GPS measurements help map Himalayas’ quake risk
Scientists who studied measurements from GPS stations say they’ve identified four parts of the Himalayas that could be shaken by major earthquakes with magnitudes greater than 8.5. Researchers examined fault-locking levels in the Himalayan arc by comparing the Indian and Eurasian plates’ convergence rates with their relative velocities.
Hayabusa 2 test reveals Ryugu’s age
Researchers have determined the asteroid Ryugu is about 9 million years old by creating a crater on its surface with a projectile launched from the Hayabusa 2 spacecraft. Prior to the analysis, estimates of the asteroid’s age ranged from 160 million years to 9 million.
Vampire bats form bonds to share food
Vampire bats can form cooperative relationships with other vampire bats in order to share food and help keep each other alive. Researchers gathered bats that were strangers to each other and observed their growing relationships as pairs of creatures built trust to the point one bat would share its blood meal with its friend.
Birds as engineers

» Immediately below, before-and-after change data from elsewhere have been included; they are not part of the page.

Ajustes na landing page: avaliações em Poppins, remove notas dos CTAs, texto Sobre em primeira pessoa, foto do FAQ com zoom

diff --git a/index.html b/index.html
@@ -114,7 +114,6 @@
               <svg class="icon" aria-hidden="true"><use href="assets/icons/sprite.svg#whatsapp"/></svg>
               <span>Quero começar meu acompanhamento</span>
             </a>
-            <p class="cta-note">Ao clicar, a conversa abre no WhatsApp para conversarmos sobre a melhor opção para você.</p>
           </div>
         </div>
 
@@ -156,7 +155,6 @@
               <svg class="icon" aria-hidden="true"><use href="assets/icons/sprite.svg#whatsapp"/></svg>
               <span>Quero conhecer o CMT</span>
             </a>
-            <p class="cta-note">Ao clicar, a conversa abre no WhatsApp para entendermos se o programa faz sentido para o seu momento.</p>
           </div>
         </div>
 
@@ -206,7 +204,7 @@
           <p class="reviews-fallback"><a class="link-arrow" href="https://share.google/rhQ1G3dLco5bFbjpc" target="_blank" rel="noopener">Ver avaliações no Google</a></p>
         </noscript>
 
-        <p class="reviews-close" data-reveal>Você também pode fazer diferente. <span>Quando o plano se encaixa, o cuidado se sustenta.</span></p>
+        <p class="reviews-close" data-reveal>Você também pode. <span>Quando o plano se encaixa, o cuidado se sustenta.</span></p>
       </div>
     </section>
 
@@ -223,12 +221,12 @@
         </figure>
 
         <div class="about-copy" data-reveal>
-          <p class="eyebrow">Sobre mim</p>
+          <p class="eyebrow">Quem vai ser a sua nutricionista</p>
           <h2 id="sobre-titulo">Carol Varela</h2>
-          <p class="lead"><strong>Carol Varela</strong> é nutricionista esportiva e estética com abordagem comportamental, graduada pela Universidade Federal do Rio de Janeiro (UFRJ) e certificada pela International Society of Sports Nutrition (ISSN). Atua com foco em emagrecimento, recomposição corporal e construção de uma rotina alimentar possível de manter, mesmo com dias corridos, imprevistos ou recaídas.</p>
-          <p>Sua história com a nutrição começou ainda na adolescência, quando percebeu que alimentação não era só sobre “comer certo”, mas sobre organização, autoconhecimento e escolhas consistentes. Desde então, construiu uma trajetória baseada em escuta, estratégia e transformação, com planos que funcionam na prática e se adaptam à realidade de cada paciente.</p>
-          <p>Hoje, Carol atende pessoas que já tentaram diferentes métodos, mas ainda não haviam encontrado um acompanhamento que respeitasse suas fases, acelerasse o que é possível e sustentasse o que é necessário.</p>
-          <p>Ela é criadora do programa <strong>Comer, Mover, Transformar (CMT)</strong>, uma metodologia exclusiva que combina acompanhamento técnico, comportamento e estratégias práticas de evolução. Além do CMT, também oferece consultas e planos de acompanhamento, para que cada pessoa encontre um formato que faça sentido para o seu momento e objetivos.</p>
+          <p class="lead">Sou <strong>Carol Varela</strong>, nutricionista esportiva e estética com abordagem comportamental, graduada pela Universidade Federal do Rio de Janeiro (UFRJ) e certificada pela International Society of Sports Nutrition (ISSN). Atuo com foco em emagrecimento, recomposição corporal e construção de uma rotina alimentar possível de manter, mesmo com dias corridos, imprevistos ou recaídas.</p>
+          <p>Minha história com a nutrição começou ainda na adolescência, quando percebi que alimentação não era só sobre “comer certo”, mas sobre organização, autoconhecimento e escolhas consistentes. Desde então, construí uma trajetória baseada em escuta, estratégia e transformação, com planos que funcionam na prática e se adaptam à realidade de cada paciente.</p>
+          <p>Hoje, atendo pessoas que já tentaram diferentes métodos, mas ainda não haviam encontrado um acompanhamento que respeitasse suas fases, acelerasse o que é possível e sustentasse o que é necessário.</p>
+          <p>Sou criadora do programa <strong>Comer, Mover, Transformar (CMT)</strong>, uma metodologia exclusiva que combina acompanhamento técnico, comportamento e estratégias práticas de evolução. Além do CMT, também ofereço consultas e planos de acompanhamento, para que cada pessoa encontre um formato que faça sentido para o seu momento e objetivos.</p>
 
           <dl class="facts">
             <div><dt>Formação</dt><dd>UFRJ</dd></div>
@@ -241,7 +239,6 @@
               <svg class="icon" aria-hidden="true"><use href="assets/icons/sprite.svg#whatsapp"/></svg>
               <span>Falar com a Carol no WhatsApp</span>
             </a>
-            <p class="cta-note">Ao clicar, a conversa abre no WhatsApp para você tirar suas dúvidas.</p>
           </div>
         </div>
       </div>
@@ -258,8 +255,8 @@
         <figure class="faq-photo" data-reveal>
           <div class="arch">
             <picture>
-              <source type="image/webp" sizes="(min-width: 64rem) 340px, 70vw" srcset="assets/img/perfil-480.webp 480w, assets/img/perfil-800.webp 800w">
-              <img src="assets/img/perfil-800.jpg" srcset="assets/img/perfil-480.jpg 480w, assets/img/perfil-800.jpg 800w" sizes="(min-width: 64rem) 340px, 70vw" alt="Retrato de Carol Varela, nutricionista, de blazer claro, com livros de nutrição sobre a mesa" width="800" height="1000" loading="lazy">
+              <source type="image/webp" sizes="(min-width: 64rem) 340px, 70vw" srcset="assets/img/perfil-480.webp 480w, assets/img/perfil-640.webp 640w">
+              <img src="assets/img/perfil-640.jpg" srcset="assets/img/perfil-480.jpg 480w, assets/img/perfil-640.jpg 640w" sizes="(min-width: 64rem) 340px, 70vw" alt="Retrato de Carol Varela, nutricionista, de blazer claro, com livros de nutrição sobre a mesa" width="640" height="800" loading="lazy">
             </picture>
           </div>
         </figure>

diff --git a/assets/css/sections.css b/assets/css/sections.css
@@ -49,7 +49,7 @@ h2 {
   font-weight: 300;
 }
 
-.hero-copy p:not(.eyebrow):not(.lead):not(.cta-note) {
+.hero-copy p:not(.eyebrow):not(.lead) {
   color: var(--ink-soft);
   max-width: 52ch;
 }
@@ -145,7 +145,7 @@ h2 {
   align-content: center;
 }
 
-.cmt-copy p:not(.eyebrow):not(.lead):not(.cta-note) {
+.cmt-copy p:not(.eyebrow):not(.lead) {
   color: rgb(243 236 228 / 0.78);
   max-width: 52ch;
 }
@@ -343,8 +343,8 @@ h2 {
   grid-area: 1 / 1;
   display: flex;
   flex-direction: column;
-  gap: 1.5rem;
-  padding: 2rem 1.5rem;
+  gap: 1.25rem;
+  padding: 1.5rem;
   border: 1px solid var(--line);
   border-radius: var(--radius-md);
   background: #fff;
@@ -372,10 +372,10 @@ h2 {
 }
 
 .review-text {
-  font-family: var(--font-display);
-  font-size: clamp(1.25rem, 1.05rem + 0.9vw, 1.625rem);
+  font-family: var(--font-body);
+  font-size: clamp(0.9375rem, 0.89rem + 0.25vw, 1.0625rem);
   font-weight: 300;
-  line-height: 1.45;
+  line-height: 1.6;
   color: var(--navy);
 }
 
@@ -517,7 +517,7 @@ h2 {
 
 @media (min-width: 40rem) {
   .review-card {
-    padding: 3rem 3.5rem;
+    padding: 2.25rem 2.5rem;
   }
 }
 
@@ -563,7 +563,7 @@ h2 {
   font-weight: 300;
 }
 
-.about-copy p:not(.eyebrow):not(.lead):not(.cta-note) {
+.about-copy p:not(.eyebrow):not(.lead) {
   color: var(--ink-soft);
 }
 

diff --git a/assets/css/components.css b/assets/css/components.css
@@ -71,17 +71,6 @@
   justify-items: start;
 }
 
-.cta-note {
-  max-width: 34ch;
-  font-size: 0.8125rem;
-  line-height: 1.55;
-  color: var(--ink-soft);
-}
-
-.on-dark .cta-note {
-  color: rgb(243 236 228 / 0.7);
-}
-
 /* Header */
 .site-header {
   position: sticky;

Physicists are studying the engineering intricacies of nests created by birds and analyzing structural dynamics, with an eye on employing the principles elsewhere, such as in packaging, architecture and shock-absorption. Researchers are examining the “mechanical synthesis” of how the bird creates the structure with an “expectation of nest performance.”
Monkeys appear to develop immunity after COVID-19
Three rhesus monkeys that recovered from exposure to SARS-CoV-2 did not develop an infection again after a second exposure, according to preliminary results of a study posted on the preprint server bioRxiv. The finding would suggest that primates develop immunity to the virus that causes COVID-19, and reports of some people testing positive twice could be due to test inaccuracy.